With very little to gain, and much more to lose, Australia escaped the embarrassment of a winless World Twenty20, securing a hollow seven-wicket victory over Bangladesh in Tuesday’s dead rubber.
Having already accepted that their disastrous campaign, which started with three straight defeats, would likely rank as Australia’s worst performance in a major limited overs tournament George Bailey and his men did what little they could do to minimise the humiliation.
Had they lost to Bangladesh, Bailey knew what sort of reaction they would’ve received – even on the back of a glorious summer that saw them rise back up the Test rankings.
“It’s a little consolation,” Bailey, who had been left devastated after a catastrophic 73-run defeat to India on Sunday, said.
“It’s a hell of a lot better result than if it had gone the other way.” Australia made sure there were no hiccups in their final match, cantering to the 154-run target on the back of an entertaining 71 to powerful opener Aaron Finch, who starred in a 98-run opening stand with David Warner.
Australia secured the win with 15 balls to spare to silence the partisan Dhaka crowd and snap a three-game losing streak.
Finch, named man of the match, admitted it felt like a hollow victory.
“To not make it through to the semi-final stage has been really disappointing from the team’s point of view,” Finch said.

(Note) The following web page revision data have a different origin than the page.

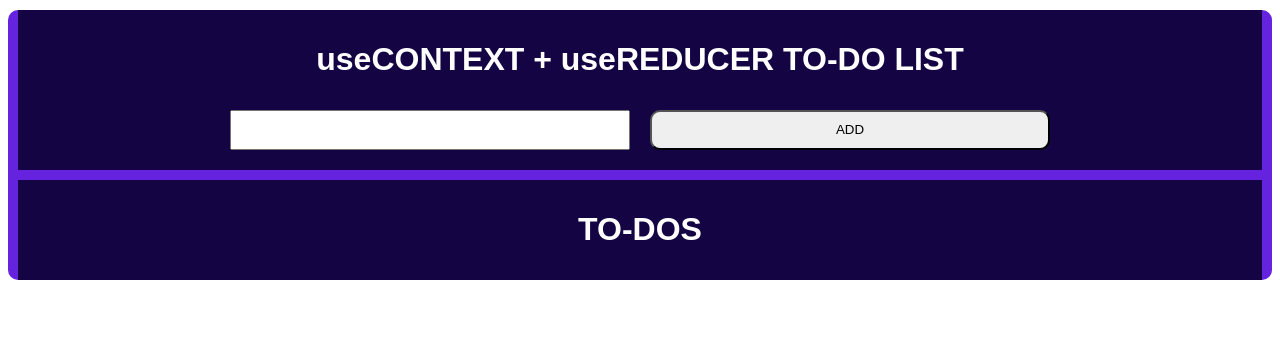
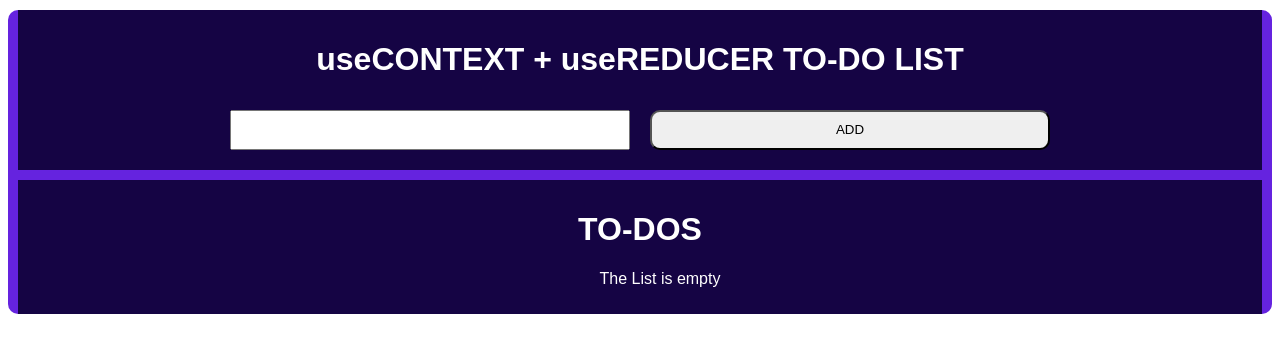
Before and after one commit to ddessaunet/react-context-reducer-todolist, a React (Create React App) app: page / in a window 1280 px wide. Shown: the top 352 px of the page. Built offline with nearby package versions, Linux system fonts and the light colour scheme.

Commit message:
Empty list message

```diff
--- a/src/components/TodoList/TodoList.tsx
+++ b/src/components/TodoList/TodoList.tsx
@@ -12,7 +12,8 @@ export const TodoList = ({ children }: TodoListProps): JSX.Element => {
     <div className="TodoList_container">
       <h1>TO-DOS</h1>
       <ul className="TodoList_list">
-        {todos.map((todo: any) => (
+        {todos.length ? (
+          todos.map((todo: any) => (
             <li className="TodoList_element" key={`TodoList_${todo.id}`}>
               <span>{todo.text}</span>
               <div className="TodoList_buttons">
@@ -20,7 +21,10 @@ export const TodoList = ({ children }: TodoListProps): JSX.Element => {
                 <button onClick={() => deleteTodo(todo.id)}>DELETE</button>
               </div>
             </li>
-        ))}
+          ))
+        ) : (
+          <span>The List is empty</span>
+        )}
       </ul>
     </div>
   );
```
Lines whose indentation alone changed are shown as unchanged.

“We came here with hopes to win the competition and we’re going home with nothing.
“I think there’s a few positives to take out, but by and large not a huge amount.

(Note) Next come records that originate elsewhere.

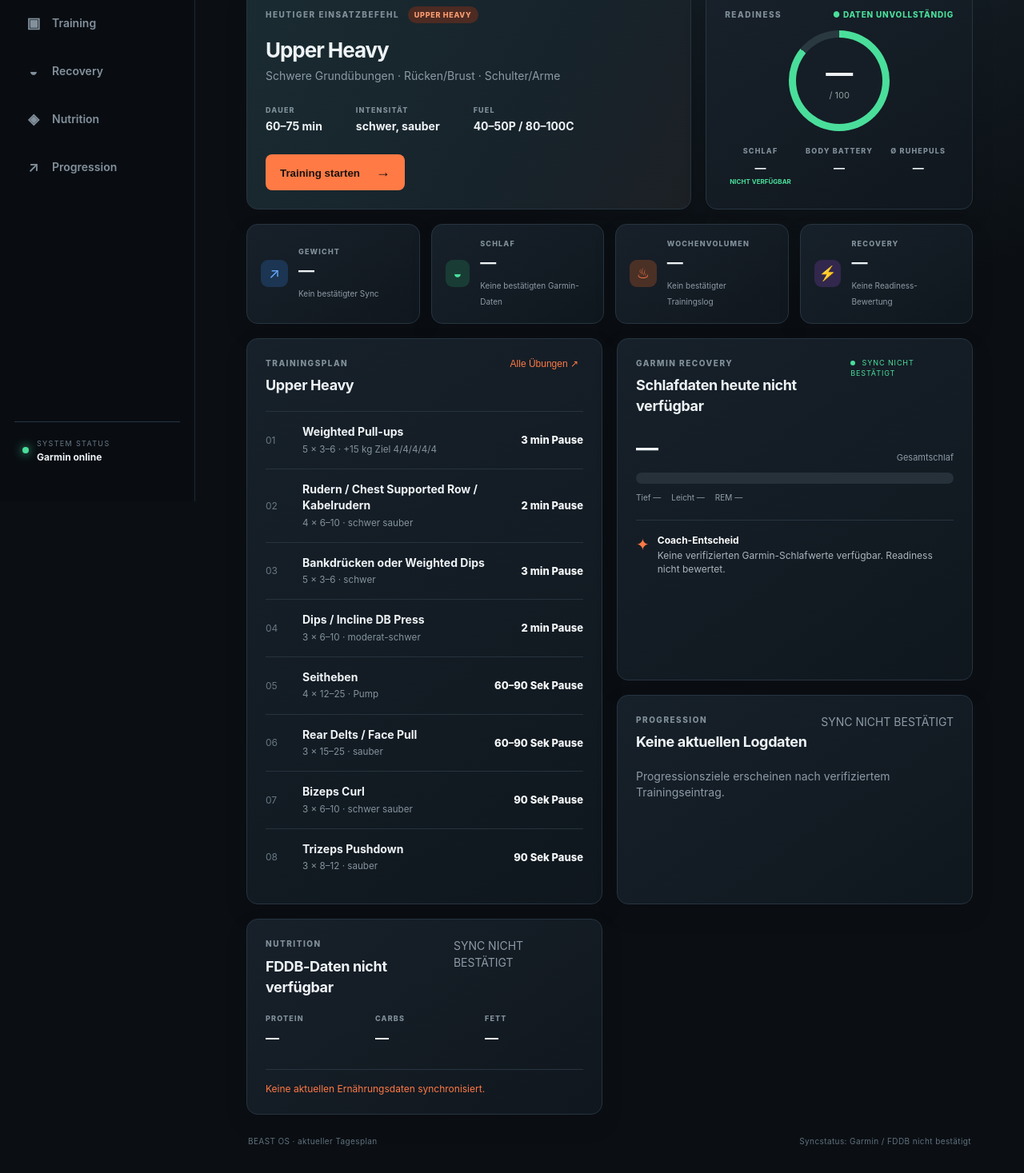
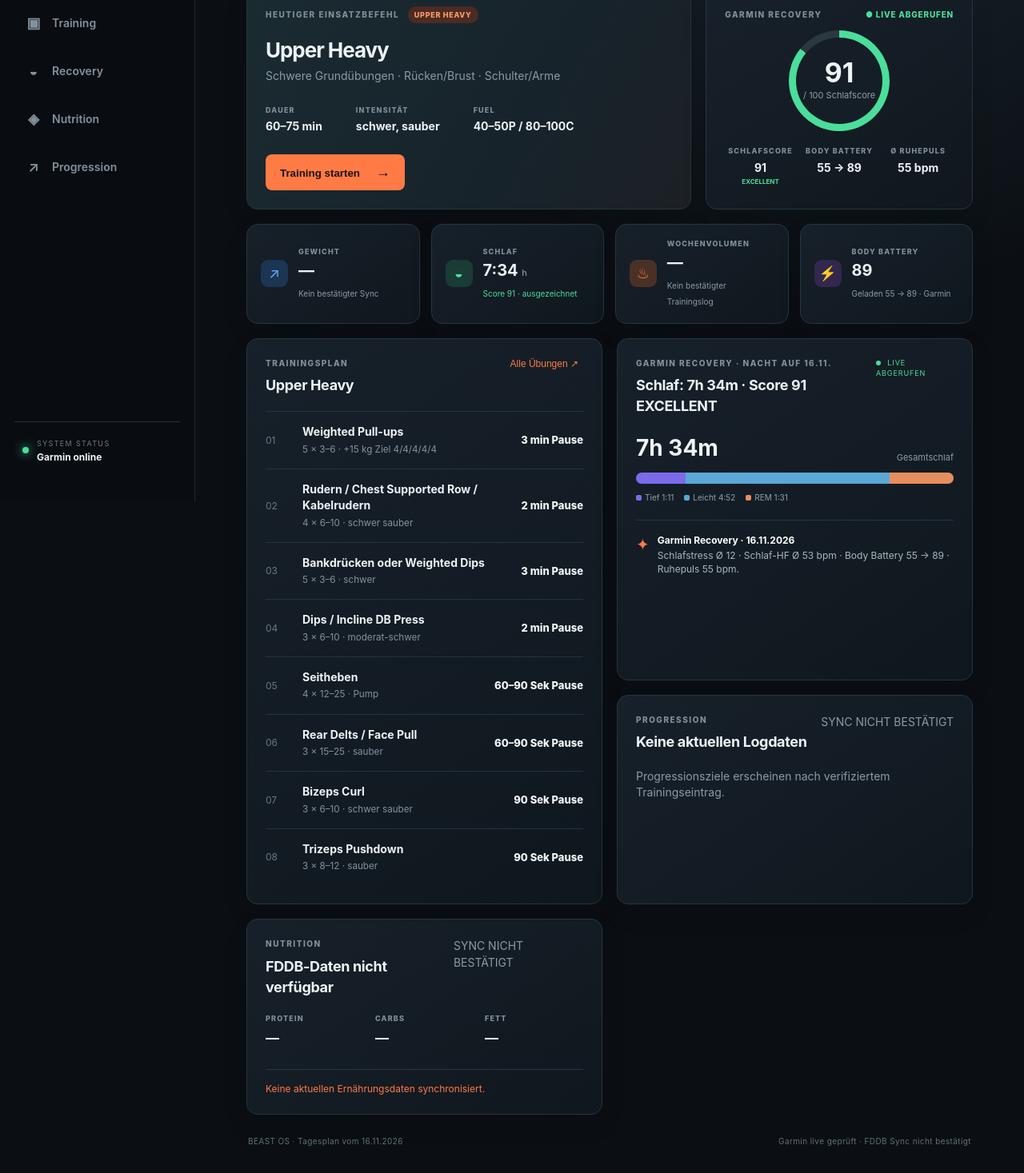
Before and after one commit to JulianG98/JulianG98.github.io, a plain HTML site: page beast-os/index.html in a window 1280 px wide. Shown: the part 173-1640 px from the top of the page at 80% size. Drawn offline with Linux system fonts and the light colour scheme; no server answers.

Commit message:
fix(beast-os): publish verified Garmin recovery data

```diff
--- a/beast-os/index.html
+++ b/beast-os/index.html
@@ -28,24 +28,24 @@
 
       <section class="hero-grid">
         <article class="mission-card card"><div class="card-label">HEUTIGER EINSATZBEFEHL <span class="pill orange">UPPER HEAVY</span></div><h2>Upper Heavy</h2><p class="muted">Schwere Grundübungen · Rücken/Brust · Schulter/Arme</p><div class="mission-meta"><div><span>DAUER</span><strong>60–75 min</strong></div><div><span>INTENSITÄT</span><strong>schwer, sauber</strong></div><div><span>FUEL</span><strong>40–50P / 80–100C</strong></div></div><button class="primary" onclick="startWorkout()">Training starten <span>→</span></button></article>
-        <article class="readiness card"><div class="card-label">READINESS <span class="status-good">● DATEN UNVOLLSTÄNDIG</span></div><div class="score-ring"><div><strong>—</strong><span>/ 100</span></div></div><div class="readiness-stats"><div><span>SCHLAF</span><strong>— <small>NICHT VERFÜGBAR</small></strong></div><div><span>BODY BATTERY</span><strong>—</strong></div><div><span>Ø RUHEPULS</span><strong>—</strong></div></div></article>
+        <article class="readiness card"><div class="card-label">GARMIN RECOVERY <span class="status-good">● LIVE ABGERUFEN</span></div><div class="score-ring"><div><strong>91</strong><span>/ 100 Schlafscore</span></div></div><div class="readiness-stats"><div><span>SCHLAFSCORE</span><strong>91 <small>EXCELLENT</small></strong></div><div><span>BODY BATTERY</span><strong>55 → 89</strong></div><div><span>Ø RUHEPULS</span><strong>55 bpm</strong></div></div></article>
       </section>
 
       <section class="metric-grid">
         <article class="metric card"><div class="metric-icon blue">↗</div><div><span>GEWICHT</span><strong>—</strong><em>Kein bestätigter Sync</em></div></article>
-        <article class="metric card"><div class="metric-icon green">◒</div><div><span>SCHLAF</span><strong>—</strong><em>Keine bestätigten Garmin-Daten</em></div></article>
+        <article class="metric card"><div class="metric-icon green">◒</div><div><span>SCHLAF</span><strong>7:34 <small>h</small></strong><em class="green-text">Score 91 · ausgezeichnet</em></div></article>
         <article class="metric card"><div class="metric-icon orange-bg">♨</div><div><span>WOCHENVOLUMEN</span><strong>—</strong><em>Kein bestätigter Trainingslog</em></div></article>
-        <article class="metric card"><div class="metric-icon purple">⚡</div><div><span>RECOVERY</span><strong>—</strong><em>Keine Readiness-Bewertung</em></div></article>
+        <article class="metric card"><div class="metric-icon purple">⚡</div><div><span>BODY BATTERY</span><strong>89</strong><em>Geladen 55 → 89 · Garmin</em></div></article>
       </section>
 
       <section class="content-grid">
         <article class="card training-card" id="training"><div class="section-head"><div><div class="card-label">TRAININGSPLAN</div><h3>Upper Heavy</h3></div><button class="text-btn" onclick="togglePlan()">Alle Übungen ↗</button></div><div class="exercise-list" id="exerciseList"></div></article>
-        <article class="card recovery-card" id="recovery"><div class="section-head"><div><div class="card-label">GARMIN RECOVERY</div><h3>Schlafdaten heute nicht verfügbar</h3></div><span class="live-badge"><i></i> SYNC NICHT BESTÄTIGT</span></div><div class="sleep-bar"><div class="sleep-total"><strong>—</strong><span>Gesamtschlaf</span></div><div class="bar"><i style="width:0%" class="deep"></i><i style="width:0%" class="light"></i><i style="width:0%" class="rem"></i></div><div class="legend"><span>Tief —</span><span>Leicht —</span><span>REM —</span></div></div><div class="coach-note"><span>✦</span><p><strong>Coach-Entscheid</strong>Keine verifizierten Garmin-Schlafwerte verfügbar. Readiness nicht bewertet.</p></div></article>
+        <article class="card recovery-card" id="recovery"><div class="section-head"><div><div class="card-label">GARMIN RECOVERY · NACHT AUF 16.11.</div><h3>Schlaf: 7h 34m · Score 91 EXCELLENT</h3></div><span class="live-badge"><i></i> LIVE ABGERUFEN</span></div><div class="sleep-bar"><div class="sleep-total"><strong>7h 34m</strong><span>Gesamtschlaf</span></div><div class="bar"><i style="width:15.6%" class="deep"></i><i style="width:64.3%" class="light"></i><i style="width:20%" class="rem"></i></div><div class="legend"><span><i class="deep"></i>Tief 1:11</span><span><i class="light"></i>Leicht 4:52</span><span><i class="rem"></i>REM 1:31</span></div></div><div class="coach-note"><span>✦</span><p><strong>Garmin Recovery · 16.11.2026</strong>Schlafstress Ø 12 · Schlaf-HF Ø 53 bpm · Body Battery 55 → 89 · Ruhepuls 55 bpm.</p></div></article>
         <article class="card progress-card" id="progress"><div class="section-head"><div><div class="card-label">PROGRESSION</div><h3>Keine aktuellen Logdaten</h3></div><span class="muted">SYNC NICHT BESTÄTIGT</span></div><p class="muted">Progressionsziele erscheinen nach verifiziertem Trainingseintrag.</p></article>
         <article class="card nutrition-card" id="nutrition"><div class="section-head"><div><div class="card-label">NUTRITION</div><h3>FDDB-Daten nicht verfügbar</h3></div><span class="muted">SYNC NICHT BESTÄTIGT</span></div><div class="macro-row"><div><span>PROTEIN</span><strong>—</strong></div><div><span>CARBS</span><strong>—</strong></div><div><span>FETT</span><strong>—</strong></div></div><div class="nutrition-tip">Keine aktuellen Ernährungsdaten synchronisiert.</div></article>
       </section>
 
-      <footer><span>BEAST OS · aktueller Tagesplan</span><span>Syncstatus: Garmin / FDDB nicht bestätigt</span></footer>
+      <footer><span>BEAST OS · Tagesplan vom 16.11.2026</span><span>Garmin live geprüft · FDDB Sync nicht bestätigt</span></footer>
     </main>
   </div>
   <div class="modal-backdrop" id="workoutModal" aria-hidden="true"><section class="modal logger-modal" role="dialog" aria-modal="true" aria-labelledby="modalTitle"><div class="logger-top"><button class="modal-close" onclick="closeWorkout()">⌄</button><div class="timer" id="workoutTimer">00:00:00</div><button class="finish-btn" onclick="saveWorkout()">→</button></div><input class="workout-note" placeholder="Deine Trainingsnotizen..." aria-label="Trainingsnotizen"><div class="logger-heading"><div><div class="card-label">LIVE TRAINING</div><h2 id="modalTitle">Upper Heavy</h2></div><span class="logger-status">● AKTIV</span></div><div id="logRows" class="log-rows"></div><button class="add-exercise" onclick="addExerciseCard()">＋ Übung</button></section></div>
```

“To win one out of four has been very disappointing.” For the first time all tournament Australia’s top order found some form, with Warner and Finch starting the run-chase in grand fashion.
But it begged the question – how far could Australia, the pre-tournament favourites, have progressed had the pair clicked into gear earlier? Warner (48 off 35) in particular has had a lacklustre fortnight, considering his tremendous output in the Ashes and in the victorious Test series in South Africa.

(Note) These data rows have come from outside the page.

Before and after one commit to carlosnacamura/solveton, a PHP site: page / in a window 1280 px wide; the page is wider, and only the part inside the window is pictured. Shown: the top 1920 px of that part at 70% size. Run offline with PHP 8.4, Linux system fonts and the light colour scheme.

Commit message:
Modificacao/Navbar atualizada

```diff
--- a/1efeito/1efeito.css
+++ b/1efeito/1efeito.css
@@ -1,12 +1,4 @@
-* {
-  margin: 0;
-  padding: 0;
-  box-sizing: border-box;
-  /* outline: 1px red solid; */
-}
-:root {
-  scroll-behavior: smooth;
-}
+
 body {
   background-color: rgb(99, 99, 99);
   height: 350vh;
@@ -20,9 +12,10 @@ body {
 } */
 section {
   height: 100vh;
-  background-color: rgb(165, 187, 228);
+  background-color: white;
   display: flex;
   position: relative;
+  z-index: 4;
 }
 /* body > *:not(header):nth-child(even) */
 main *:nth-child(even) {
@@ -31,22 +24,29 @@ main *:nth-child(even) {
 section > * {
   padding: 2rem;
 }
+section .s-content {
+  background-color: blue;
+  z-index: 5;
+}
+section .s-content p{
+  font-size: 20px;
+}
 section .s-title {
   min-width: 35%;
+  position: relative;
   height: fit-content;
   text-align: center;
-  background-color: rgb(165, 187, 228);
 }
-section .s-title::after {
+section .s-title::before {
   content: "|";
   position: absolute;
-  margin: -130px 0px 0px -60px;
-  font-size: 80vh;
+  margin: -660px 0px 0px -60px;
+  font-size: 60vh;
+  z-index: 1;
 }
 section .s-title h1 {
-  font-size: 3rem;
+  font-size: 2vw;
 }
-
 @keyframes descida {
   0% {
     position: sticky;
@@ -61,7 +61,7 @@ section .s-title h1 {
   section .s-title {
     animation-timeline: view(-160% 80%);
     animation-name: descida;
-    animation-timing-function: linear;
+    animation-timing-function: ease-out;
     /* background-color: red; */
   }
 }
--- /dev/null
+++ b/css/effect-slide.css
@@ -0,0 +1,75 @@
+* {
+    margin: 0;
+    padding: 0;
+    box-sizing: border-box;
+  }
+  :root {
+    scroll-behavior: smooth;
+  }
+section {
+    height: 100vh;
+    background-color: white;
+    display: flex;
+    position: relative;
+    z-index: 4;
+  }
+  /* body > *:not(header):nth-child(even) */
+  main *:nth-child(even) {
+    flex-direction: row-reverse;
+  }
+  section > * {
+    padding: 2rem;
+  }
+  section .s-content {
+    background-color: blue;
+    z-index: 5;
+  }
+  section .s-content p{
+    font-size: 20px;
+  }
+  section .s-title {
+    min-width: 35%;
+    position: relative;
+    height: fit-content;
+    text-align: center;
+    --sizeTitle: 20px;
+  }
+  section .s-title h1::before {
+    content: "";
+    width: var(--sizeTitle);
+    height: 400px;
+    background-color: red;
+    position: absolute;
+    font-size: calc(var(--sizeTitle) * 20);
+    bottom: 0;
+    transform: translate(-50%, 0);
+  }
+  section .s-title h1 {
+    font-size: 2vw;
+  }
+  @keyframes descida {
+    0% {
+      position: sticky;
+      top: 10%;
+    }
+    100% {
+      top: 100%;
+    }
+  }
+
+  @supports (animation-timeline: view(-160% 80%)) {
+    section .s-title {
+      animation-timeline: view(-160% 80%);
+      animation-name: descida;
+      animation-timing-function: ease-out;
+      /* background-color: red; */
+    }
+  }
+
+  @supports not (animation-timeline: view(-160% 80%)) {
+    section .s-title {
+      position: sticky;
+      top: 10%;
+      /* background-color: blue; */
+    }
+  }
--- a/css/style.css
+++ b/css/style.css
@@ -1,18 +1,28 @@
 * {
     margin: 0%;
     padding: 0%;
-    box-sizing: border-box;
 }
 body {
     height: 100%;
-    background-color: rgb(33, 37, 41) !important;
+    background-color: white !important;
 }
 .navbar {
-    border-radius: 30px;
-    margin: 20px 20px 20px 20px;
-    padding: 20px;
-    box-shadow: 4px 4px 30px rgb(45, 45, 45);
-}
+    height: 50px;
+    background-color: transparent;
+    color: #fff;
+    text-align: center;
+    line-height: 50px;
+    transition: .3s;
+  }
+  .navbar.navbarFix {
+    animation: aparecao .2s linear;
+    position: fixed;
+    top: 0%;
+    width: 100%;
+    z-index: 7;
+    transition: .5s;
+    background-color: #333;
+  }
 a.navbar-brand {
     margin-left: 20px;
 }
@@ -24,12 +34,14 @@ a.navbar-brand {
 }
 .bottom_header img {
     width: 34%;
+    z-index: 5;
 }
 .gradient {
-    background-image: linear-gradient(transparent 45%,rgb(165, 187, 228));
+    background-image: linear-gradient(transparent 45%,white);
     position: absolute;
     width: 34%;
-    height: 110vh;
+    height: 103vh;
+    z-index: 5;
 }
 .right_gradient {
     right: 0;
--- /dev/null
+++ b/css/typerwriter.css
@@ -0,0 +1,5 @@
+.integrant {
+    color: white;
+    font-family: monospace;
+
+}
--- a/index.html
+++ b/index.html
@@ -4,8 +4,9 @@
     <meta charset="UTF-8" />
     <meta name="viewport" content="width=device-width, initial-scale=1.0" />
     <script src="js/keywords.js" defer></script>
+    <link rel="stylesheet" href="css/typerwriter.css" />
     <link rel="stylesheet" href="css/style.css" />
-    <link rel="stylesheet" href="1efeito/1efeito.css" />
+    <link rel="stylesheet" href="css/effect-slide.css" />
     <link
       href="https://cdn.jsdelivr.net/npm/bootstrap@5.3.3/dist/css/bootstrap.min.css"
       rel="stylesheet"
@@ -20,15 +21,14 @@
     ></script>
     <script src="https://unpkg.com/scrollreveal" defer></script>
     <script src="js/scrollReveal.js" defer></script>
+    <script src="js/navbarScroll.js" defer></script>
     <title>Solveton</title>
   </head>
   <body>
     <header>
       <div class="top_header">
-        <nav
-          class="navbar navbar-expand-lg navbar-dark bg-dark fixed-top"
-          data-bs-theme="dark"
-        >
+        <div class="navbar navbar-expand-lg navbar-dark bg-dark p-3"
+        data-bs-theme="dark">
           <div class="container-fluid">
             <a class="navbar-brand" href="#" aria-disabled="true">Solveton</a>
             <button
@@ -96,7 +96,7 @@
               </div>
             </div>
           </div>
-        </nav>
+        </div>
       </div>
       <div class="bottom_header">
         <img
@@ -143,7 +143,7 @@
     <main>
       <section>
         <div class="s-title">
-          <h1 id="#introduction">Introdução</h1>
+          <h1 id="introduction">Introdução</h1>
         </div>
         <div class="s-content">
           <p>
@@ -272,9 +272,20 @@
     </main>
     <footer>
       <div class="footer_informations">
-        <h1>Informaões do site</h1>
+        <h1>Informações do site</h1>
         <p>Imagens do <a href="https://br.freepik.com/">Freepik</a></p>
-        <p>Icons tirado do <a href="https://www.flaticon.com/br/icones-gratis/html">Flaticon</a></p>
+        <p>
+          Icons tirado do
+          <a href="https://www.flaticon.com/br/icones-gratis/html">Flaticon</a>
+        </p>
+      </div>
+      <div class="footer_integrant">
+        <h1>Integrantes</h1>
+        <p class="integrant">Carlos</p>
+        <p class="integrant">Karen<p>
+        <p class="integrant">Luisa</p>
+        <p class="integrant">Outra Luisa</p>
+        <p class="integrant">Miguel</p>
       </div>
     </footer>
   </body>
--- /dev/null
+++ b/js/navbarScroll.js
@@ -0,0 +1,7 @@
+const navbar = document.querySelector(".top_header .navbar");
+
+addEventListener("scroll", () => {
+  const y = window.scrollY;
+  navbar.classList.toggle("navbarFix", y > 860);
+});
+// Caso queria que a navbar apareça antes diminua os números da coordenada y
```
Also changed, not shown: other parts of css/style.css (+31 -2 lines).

Finch, who scored 65 in the first-up loss to Pakistan, brought up his half century off 35 balls and muscled four sixes and seven fours in a 45-ball knock – before admitting the powerhouse opening partnership had failed to live up to their own hype.
“I think myself and Davey have both been very disappointing in this tournament as a partnership,” Finch said.
“What makes it even more disappointing is that it took until the final game to have a big partnership, (when Australia were) out of the tournament already.
“To not be able to progress and then provide a good start for the side was very disappointing and something that is frustrating.
“We’ve both come here with high expectations of each other and ourselves.
“I don’t think we played particularly well in the first three games in such a short format you have to rely on your openers heavily and we didn’t do that.
“So we take a lot of responsibility.”